The upper limit of arborescent vegetation is considered to run at 7000-7500 ft., of shrubs such as rhododendrons at 850o ft., and of pasture-lands up to 9000 ft.

Ferns of the genera referred to Marattiaceae are common, but arborescent stems of the Psaronius type are still comparatively rare.

In Malaya and eastward the forests are rich in arborescent figs, laurels, myrtles, nutmegs, oaks and bamboos.

One of the chief troubles met with was the formation of arborescent growths around the edges of the cathode, due to the greater current-density in this region; this, however, was also obviated by the use of screens.

A small group of Australian genera closely approach the order Juncaceae in having small crowded flowers with a scarious or membranous perianth; they include Xanthorrhoea (grass-tree or blackboy) and Kingia, arborescent plants with an erect woody stem crowned with a tuft of long stiff narrow leaves, from the centre of which rises a tall dense flower spike or a number of stalked flower-heads; this group has been included in Juncaceae, from which it is doubtfully distinguished only by the absence of the long twisted stigmas which characterize the true rushes.

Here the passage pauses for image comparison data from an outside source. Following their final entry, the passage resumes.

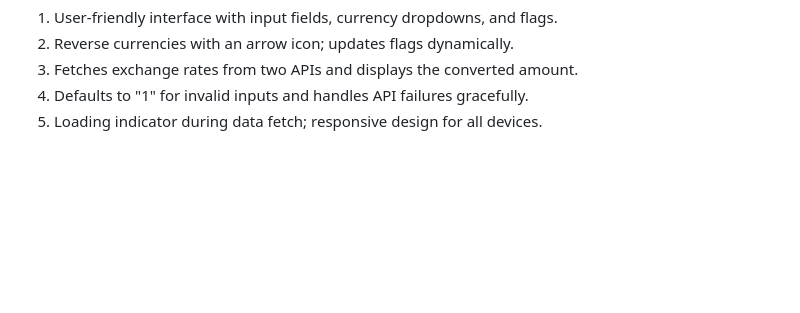
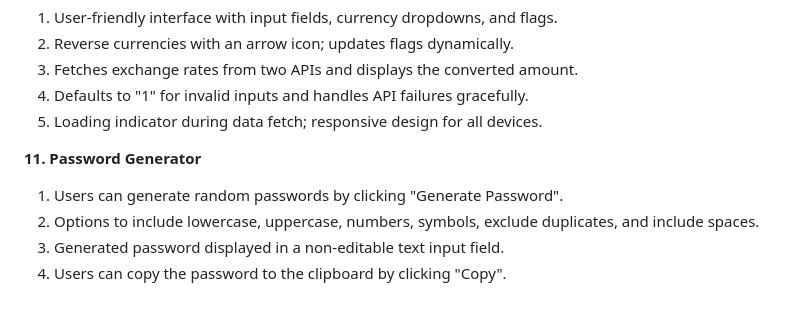
Before and after one commit to Manan-Joshi750/JS_HTML_CSS, a Markdown page: README.md, the part around the change. Drawn GitHub-style; blank space fills up the shorter version.

Commit message:
Added Password Generator

```diff
--- a/README.md
+++ b/README.md
@@ -76,3 +76,10 @@
 3. Fetches exchange rates from two APIs and displays the converted amount.
 4. Defaults to "1" for invalid inputs and handles API failures gracefully.
 5. Loading indicator during data fetch; responsive design for all devices.
+
+**11. Password Generator**
+
+1. Users can generate random passwords by clicking "Generate Password".
+2. Options to include lowercase, uppercase, numbers, symbols, exclude duplicates, and include spaces.
+3. Generated password displayed in a non-editable text input field.
+4. Users can copy the password to the clipboard by clicking "Copy".
```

It was characterized by arborescent vascular Cryptogams and Gymnosperms of a type (Cordaiteae) which have left no descendants beyond it.